Copper bulls have had a nice run since July. Copper, which underperformed several industrial metals including aluminum in 1H17, has been on an uptrend in 2H17. As we noted in the previous part, copper prices closed almost flat last month. In this part, we’ll look at some of the factors that weighed on copper in November.
Concerns about Chinese demand
Since China is the world’s largest copper consumer (FCX) (RIO), the country’s demand tends to impact copper prices (DBC). At the beginning of 2017, several analysts were bearish on Chinese copper demand. However, China’s economic activity surprised on the upside in 2017. Some of the recent economic indicators from China haven’t been encouraging. China’s October industrial production, fixed asset investment, and retail sales data were lower than expected.

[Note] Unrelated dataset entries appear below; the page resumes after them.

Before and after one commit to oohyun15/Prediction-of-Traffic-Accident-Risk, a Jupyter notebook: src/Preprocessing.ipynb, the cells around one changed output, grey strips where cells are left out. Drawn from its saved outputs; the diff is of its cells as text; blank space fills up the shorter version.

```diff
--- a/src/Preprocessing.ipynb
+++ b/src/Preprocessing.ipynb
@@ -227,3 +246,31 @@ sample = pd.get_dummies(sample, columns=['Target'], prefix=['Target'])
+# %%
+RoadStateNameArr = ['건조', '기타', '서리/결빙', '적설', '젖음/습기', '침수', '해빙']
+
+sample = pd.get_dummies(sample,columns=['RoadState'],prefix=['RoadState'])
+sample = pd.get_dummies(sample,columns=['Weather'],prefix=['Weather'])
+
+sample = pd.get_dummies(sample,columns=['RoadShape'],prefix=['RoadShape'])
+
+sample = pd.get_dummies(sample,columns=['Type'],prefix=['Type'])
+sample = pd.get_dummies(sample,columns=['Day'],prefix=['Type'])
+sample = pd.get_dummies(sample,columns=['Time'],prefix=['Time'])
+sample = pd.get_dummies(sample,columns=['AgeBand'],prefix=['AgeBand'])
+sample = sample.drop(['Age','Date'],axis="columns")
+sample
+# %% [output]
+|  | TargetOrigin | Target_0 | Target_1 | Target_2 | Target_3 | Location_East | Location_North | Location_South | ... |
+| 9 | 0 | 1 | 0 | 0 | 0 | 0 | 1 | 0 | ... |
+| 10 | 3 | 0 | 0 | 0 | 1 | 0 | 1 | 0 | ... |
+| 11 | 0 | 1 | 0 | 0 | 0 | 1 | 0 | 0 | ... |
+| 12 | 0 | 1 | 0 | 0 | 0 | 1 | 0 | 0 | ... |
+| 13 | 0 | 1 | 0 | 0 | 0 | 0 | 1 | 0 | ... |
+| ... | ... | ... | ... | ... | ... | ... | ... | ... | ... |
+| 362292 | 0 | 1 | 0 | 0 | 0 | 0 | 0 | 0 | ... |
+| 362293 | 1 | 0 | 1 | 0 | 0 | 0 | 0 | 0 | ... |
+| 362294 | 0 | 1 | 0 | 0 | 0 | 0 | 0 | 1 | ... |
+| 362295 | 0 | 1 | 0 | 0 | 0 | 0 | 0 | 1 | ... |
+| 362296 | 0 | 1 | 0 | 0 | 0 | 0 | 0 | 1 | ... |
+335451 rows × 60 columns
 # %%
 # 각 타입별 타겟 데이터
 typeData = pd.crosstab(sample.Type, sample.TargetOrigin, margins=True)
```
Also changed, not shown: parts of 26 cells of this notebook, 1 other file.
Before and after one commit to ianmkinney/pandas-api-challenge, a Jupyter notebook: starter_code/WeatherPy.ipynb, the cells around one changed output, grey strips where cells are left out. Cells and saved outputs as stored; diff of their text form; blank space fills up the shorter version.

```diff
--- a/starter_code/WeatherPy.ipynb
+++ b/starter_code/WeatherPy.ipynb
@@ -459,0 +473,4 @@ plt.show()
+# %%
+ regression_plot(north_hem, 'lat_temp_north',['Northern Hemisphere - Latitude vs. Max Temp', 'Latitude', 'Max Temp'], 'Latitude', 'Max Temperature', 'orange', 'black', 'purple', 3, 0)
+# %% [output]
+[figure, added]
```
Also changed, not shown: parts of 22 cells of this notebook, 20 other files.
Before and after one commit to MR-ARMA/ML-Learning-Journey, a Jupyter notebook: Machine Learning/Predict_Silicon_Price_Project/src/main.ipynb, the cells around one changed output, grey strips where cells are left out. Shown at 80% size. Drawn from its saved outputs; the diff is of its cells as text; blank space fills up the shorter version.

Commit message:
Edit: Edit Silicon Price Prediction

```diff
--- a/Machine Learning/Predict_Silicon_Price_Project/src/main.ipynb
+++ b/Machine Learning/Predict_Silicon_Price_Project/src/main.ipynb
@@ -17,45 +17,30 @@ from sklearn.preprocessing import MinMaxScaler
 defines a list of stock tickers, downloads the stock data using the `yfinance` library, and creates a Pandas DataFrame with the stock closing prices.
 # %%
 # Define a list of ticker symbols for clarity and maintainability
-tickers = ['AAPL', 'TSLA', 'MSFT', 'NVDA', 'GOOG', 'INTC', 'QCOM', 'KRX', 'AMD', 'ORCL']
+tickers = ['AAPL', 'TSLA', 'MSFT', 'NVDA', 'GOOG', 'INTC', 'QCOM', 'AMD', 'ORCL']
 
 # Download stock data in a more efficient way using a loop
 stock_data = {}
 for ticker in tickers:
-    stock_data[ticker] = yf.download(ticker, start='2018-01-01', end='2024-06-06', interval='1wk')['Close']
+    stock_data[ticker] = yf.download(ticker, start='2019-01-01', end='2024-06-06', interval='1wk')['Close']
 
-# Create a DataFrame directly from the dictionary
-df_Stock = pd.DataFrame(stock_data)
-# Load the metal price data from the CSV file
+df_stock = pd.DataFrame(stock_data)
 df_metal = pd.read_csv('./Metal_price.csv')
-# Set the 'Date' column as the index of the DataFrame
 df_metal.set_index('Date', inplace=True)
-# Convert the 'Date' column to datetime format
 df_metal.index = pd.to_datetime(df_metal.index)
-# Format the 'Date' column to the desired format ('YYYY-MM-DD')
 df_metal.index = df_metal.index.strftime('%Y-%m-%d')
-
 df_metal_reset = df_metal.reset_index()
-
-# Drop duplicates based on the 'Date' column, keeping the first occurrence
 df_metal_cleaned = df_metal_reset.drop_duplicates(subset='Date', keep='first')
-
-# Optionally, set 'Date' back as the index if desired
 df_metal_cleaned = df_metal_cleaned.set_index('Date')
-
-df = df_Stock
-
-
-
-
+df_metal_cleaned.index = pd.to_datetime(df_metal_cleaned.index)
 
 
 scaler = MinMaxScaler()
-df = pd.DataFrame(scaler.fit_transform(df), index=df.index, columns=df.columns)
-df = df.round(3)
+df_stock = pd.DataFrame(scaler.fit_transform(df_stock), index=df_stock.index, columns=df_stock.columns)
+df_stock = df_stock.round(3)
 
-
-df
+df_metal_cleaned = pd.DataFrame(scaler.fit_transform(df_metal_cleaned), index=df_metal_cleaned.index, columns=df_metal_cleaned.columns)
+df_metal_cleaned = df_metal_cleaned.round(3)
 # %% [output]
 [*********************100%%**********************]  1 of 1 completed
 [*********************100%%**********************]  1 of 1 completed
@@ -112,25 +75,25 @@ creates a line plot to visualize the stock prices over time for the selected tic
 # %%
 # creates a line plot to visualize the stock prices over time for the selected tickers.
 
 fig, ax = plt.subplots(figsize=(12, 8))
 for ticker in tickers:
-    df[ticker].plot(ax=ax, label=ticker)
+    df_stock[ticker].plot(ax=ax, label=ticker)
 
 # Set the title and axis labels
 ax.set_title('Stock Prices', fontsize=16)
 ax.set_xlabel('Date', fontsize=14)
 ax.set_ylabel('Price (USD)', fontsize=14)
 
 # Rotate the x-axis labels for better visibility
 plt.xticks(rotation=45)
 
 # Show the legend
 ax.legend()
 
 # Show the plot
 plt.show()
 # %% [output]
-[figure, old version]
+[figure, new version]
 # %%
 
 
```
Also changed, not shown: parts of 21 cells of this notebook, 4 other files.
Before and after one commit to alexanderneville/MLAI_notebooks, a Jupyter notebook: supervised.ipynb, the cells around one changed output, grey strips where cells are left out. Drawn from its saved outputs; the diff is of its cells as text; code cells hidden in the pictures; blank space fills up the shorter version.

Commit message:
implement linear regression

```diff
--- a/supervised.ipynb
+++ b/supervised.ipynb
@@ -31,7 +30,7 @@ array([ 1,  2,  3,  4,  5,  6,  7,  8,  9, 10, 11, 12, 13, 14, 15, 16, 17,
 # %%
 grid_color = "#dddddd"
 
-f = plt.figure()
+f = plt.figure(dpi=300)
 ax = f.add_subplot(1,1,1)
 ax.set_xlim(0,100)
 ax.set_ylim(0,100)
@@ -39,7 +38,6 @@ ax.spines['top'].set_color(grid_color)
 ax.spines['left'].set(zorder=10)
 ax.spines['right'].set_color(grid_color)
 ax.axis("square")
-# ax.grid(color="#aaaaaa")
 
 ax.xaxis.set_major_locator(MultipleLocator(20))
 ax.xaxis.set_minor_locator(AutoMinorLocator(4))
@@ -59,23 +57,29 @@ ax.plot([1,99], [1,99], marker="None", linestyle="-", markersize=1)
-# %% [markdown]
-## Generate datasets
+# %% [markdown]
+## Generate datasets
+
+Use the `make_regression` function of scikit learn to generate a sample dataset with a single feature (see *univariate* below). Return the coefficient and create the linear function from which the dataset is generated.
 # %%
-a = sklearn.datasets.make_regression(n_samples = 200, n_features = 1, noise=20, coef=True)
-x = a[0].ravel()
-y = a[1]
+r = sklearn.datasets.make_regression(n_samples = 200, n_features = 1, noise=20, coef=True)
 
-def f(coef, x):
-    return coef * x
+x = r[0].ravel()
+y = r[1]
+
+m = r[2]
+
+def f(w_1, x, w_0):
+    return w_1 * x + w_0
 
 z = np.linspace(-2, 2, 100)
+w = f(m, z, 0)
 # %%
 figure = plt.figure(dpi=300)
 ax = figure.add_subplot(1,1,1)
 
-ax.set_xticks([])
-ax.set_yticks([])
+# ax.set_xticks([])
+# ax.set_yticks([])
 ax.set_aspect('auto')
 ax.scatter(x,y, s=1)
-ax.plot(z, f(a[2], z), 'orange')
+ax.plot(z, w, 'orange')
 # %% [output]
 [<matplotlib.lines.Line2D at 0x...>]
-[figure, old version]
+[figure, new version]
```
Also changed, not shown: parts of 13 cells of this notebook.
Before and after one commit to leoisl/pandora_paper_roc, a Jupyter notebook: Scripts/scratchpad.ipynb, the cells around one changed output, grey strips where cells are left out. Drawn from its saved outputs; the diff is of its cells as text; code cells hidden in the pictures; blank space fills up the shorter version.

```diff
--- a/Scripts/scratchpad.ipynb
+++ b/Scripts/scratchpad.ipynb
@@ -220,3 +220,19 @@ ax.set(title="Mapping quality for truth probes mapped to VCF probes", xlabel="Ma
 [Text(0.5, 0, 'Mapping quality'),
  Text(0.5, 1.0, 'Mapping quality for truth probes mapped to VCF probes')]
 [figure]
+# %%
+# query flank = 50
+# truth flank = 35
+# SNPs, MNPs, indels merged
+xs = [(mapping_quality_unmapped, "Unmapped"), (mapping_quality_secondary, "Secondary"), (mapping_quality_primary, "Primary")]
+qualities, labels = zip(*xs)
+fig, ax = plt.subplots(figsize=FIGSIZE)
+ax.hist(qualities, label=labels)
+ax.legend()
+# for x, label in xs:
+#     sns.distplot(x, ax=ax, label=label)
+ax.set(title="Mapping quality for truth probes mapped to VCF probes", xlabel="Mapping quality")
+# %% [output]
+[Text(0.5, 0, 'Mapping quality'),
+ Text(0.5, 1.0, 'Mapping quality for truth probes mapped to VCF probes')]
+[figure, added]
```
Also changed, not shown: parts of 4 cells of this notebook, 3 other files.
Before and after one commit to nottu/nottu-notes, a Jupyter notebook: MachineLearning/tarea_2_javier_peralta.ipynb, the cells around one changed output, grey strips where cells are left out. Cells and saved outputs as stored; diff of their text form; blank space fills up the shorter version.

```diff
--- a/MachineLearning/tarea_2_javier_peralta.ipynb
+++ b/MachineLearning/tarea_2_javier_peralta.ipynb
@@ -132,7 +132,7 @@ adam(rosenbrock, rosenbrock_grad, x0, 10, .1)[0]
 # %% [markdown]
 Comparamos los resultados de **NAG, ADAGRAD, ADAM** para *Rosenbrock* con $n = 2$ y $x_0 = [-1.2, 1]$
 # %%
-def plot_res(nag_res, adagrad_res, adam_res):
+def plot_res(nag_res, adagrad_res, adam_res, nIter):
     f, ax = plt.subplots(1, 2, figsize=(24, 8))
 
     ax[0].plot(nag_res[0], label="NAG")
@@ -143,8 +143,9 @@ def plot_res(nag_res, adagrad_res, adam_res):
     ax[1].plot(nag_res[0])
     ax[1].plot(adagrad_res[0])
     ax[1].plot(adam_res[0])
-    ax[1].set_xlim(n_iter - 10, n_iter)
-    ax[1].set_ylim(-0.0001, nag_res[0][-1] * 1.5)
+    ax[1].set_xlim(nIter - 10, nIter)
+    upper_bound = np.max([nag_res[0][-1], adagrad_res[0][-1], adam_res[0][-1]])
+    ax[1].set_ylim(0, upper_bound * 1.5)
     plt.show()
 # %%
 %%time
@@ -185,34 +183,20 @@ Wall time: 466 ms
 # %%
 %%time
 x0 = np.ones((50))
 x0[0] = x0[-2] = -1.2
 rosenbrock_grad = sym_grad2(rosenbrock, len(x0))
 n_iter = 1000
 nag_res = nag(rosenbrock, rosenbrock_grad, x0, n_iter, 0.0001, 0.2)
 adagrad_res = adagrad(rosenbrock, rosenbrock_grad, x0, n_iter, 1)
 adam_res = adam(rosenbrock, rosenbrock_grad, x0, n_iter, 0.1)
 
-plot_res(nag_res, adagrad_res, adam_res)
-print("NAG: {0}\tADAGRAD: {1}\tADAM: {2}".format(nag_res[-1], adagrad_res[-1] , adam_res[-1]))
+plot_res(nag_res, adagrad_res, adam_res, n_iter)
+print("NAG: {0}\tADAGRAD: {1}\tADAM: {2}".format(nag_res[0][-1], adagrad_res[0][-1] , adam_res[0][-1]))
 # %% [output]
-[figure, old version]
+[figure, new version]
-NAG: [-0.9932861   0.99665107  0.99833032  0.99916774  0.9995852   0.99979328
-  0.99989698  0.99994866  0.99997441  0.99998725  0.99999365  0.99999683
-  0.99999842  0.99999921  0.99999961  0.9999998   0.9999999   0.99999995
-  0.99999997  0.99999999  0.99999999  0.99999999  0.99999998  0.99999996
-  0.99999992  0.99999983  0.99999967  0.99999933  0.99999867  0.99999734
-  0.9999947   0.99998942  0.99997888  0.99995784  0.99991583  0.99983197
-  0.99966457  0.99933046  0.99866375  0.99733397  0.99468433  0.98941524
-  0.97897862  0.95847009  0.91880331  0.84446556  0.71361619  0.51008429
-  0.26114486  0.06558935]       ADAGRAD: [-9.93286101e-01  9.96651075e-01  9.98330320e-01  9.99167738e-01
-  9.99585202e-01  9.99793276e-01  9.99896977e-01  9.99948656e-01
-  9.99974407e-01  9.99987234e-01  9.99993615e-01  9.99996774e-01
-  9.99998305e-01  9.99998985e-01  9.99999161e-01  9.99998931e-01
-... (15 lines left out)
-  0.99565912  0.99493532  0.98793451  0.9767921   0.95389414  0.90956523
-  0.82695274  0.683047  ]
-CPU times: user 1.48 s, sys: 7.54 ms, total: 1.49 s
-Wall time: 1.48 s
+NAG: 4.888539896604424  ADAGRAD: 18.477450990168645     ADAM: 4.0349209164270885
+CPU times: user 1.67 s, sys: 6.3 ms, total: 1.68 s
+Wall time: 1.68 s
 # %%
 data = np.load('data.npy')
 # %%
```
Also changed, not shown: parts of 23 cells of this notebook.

China’s copper imports data also disappointed markets last month. China imported 330,000 metric tons of unwrought copper and copper products in October—compared to 290,000 metric tons in the same month last year. Although China’s unwrought copper imports rose on a year-over-year basis in October, they fell 23.2% compared to September to the lowest level since April 2017.
Copper is known for its supply uncertainty on issues ranging from labor disputes to regulations. Last month, there were labor-related issues at mines owned by BHP Billiton (BHP) and Southern Copper (SCCO). However, the slowdown in demand looked like the dominant theme in November.
In the next part, we’ll look at the key data points that copper investors should follow in December.